Omitting all images, output the entries that follow exactly as written.

**DATASET RECORDS:**
◆ ◆ ◆ ◆ ◆

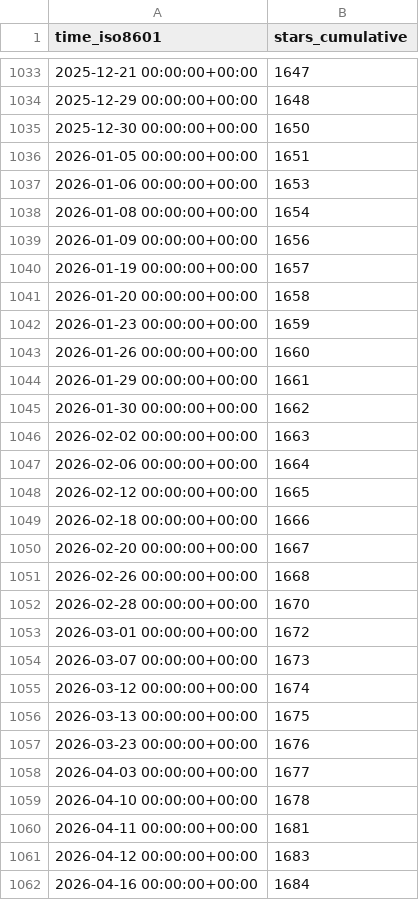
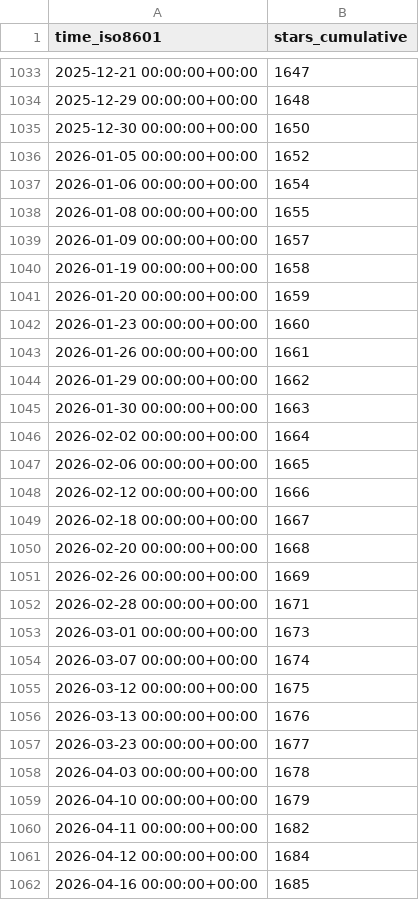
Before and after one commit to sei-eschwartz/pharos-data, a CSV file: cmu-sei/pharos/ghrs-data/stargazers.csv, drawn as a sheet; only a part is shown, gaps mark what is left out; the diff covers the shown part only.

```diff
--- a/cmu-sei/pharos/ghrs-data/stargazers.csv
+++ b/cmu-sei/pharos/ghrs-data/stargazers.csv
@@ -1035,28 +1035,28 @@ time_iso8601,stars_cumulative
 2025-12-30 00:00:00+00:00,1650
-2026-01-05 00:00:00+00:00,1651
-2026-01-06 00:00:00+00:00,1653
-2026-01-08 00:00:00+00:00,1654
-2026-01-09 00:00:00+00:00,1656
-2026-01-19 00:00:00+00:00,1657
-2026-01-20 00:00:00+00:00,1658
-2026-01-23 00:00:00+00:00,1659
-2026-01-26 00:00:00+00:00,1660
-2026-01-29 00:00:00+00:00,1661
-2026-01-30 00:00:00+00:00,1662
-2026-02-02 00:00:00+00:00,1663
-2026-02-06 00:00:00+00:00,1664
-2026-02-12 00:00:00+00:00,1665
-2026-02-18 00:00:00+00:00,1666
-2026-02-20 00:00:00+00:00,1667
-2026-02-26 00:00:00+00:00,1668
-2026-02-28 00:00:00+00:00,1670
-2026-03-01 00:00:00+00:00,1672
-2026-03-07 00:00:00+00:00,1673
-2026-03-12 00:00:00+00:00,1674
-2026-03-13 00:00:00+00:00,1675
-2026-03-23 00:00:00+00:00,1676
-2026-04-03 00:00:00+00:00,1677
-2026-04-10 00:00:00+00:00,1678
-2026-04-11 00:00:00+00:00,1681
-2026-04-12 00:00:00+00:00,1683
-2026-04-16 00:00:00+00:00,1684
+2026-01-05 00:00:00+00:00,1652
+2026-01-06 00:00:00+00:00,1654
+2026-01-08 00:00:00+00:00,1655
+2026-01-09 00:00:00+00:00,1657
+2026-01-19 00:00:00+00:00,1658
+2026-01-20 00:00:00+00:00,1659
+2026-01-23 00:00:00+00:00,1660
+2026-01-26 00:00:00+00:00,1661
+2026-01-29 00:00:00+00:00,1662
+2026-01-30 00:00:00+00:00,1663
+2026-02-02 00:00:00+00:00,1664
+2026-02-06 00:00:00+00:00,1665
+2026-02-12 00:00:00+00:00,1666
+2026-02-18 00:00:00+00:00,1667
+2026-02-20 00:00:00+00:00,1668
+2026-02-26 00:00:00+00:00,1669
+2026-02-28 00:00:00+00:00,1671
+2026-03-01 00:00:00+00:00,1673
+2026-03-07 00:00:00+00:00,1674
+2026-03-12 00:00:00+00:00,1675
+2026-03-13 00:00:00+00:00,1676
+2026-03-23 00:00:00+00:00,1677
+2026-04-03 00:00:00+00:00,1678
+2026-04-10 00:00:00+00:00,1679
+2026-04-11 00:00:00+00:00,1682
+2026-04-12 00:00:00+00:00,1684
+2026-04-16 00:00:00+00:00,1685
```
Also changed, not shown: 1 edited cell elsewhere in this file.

◆ ◆ ◆ ◆ ◆

**RESPONSE AREA:**
Before and after one commit to sei-eschwartz/pharos-data, a CSV file: cmu-sei/pharos/ghrs-data/stargazers.csv, drawn as a sheet; only a part is shown, gaps mark what is left out; the diff covers the shown part only.

```diff
--- a/cmu-sei/pharos/ghrs-data/stargazers.csv
+++ b/cmu-sei/pharos/ghrs-data/stargazers.csv
@@ -1035,28 +1035,28 @@ time_iso8601,stars_cumulative
 2025-12-30 00:00:00+00:00,1650
-2026-01-05 00:00:00+00:00,1651
-2026-01-06 00:00:00+00:00,1653
-2026-01-08 00:00:00+00:00,1654
-2026-01-09 00:00:00+00:00,1656
-2026-01-19 00:00:00+00:00,1657
-2026-01-20 00:00:00+00:00,1658
-2026-01-23 00:00:00+00:00,1659
-2026-01-26 00:00:00+00:00,1660
-2026-01-29 00:00:00+00:00,1661
-2026-01-30 00:00:00+00:00,1662
-2026-02-02 00:00:00+00:00,1663
-2026-02-06 00:00:00+00:00,1664
-2026-02-12 00:00:00+00:00,1665
-2026-02-18 00:00:00+00:00,1666
-2026-02-20 00:00:00+00:00,1667
-2026-02-26 00:00:00+00:00,1668
-2026-02-28 00:00:00+00:00,1670
-2026-03-01 00:00:00+00:00,1672
-2026-03-07 00:00:00+00:00,1673
-2026-03-12 00:00:00+00:00,1674
-2026-03-13 00:00:00+00:00,1675
-2026-03-23 00:00:00+00:00,1676
-2026-04-03 00:00:00+00:00,1677
-2026-04-10 00:00:00+00:00,1678
-2026-04-11 00:00:00+00:00,1681
-2026-04-12 00:00:00+00:00,1683
-2026-04-16 00:00:00+00:00,1684
+2026-01-05 00:00:00+00:00,1652
+2026-01-06 00:00:00+00:00,1654
+2026-01-08 00:00:00+00:00,1655
+2026-01-09 00:00:00+00:00,1657
+2026-01-19 00:00:00+00:00,1658
+2026-01-20 00:00:00+00:00,1659
+2026-01-23 00:00:00+00:00,1660
+2026-01-26 00:00:00+00:00,1661
+2026-01-29 00:00:00+00:00,1662
+2026-01-30 00:00:00+00:00,1663
+2026-02-02 00:00:00+00:00,1664
+2026-02-06 00:00:00+00:00,1665
+2026-02-12 00:00:00+00:00,1666
+2026-02-18 00:00:00+00:00,1667
+2026-02-20 00:00:00+00:00,1668
+2026-02-26 00:00:00+00:00,1669
+2026-02-28 00:00:00+00:00,1671
+2026-03-01 00:00:00+00:00,1673
+2026-03-07 00:00:00+00:00,1674
+2026-03-12 00:00:00+00:00,1675
+2026-03-13 00:00:00+00:00,1676
+2026-03-23 00:00:00+00:00,1677
+2026-04-03 00:00:00+00:00,1678
+2026-04-10 00:00:00+00:00,1679
+2026-04-11 00:00:00+00:00,1682
+2026-04-12 00:00:00+00:00,1684
+2026-04-16 00:00:00+00:00,1685
```
Also changed, not shown: 1 edited cell elsewhere in this file.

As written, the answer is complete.